(Structured diff data)
- - - - -
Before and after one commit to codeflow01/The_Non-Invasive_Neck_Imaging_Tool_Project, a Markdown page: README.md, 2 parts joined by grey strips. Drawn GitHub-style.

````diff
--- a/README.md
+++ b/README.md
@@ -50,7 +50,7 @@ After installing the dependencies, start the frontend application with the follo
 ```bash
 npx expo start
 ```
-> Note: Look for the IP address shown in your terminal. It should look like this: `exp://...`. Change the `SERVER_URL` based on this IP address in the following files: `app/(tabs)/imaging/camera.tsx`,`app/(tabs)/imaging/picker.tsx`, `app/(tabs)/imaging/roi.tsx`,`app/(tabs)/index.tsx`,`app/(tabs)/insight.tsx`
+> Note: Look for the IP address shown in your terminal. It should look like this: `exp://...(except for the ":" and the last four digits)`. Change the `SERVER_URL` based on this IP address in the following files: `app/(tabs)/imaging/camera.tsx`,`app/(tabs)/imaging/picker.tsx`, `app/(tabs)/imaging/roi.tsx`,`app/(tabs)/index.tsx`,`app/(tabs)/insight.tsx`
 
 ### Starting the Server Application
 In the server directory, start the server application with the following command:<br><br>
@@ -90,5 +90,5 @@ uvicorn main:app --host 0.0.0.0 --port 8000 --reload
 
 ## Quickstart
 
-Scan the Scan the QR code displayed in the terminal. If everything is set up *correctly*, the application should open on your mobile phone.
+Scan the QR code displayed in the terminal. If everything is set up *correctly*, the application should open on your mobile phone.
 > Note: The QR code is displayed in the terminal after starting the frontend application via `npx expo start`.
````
- - - - -
» **WHAT YOU SHOULD DO**
Could you output every entry above exactly as it stands?

» **RESPONSE**
Before and after one commit to codeflow01/The_Non-Invasive_Neck_Imaging_Tool_Project, a Markdown page: README.md, 2 parts joined by grey strips. Drawn GitHub-style.

````diff
--- a/README.md
+++ b/README.md
@@ -50,7 +50,7 @@ After installing the dependencies, start the frontend application with the follo
 ```bash
 npx expo start
 ```
-> Note: Look for the IP address shown in your terminal. It should look like this: `exp://...`. Change the `SERVER_URL` based on this IP address in the following files: `app/(tabs)/imaging/camera.tsx`,`app/(tabs)/imaging/picker.tsx`, `app/(tabs)/imaging/roi.tsx`,`app/(tabs)/index.tsx`,`app/(tabs)/insight.tsx`
+> Note: Look for the IP address shown in your terminal. It should look like this: `exp://...(except for the ":" and the last four digits)`. Change the `SERVER_URL` based on this IP address in the following files: `app/(tabs)/imaging/camera.tsx`,`app/(tabs)/imaging/picker.tsx`, `app/(tabs)/imaging/roi.tsx`,`app/(tabs)/index.tsx`,`app/(tabs)/insight.tsx`
 
 ### Starting the Server Application
 In the server directory, start the server application with the following command:<br><br>
@@ -90,5 +90,5 @@ uvicorn main:app --host 0.0.0.0 --port 8000 --reload
 
 ## Quickstart
 
-Scan the Scan the QR code displayed in the terminal. If everything is set up *correctly*, the application should open on your mobile phone.
+Scan the QR code displayed in the terminal. If everything is set up *correctly*, the application should open on your mobile phone.
 > Note: The QR code is displayed in the terminal after starting the frontend application via `npx expo start`.
````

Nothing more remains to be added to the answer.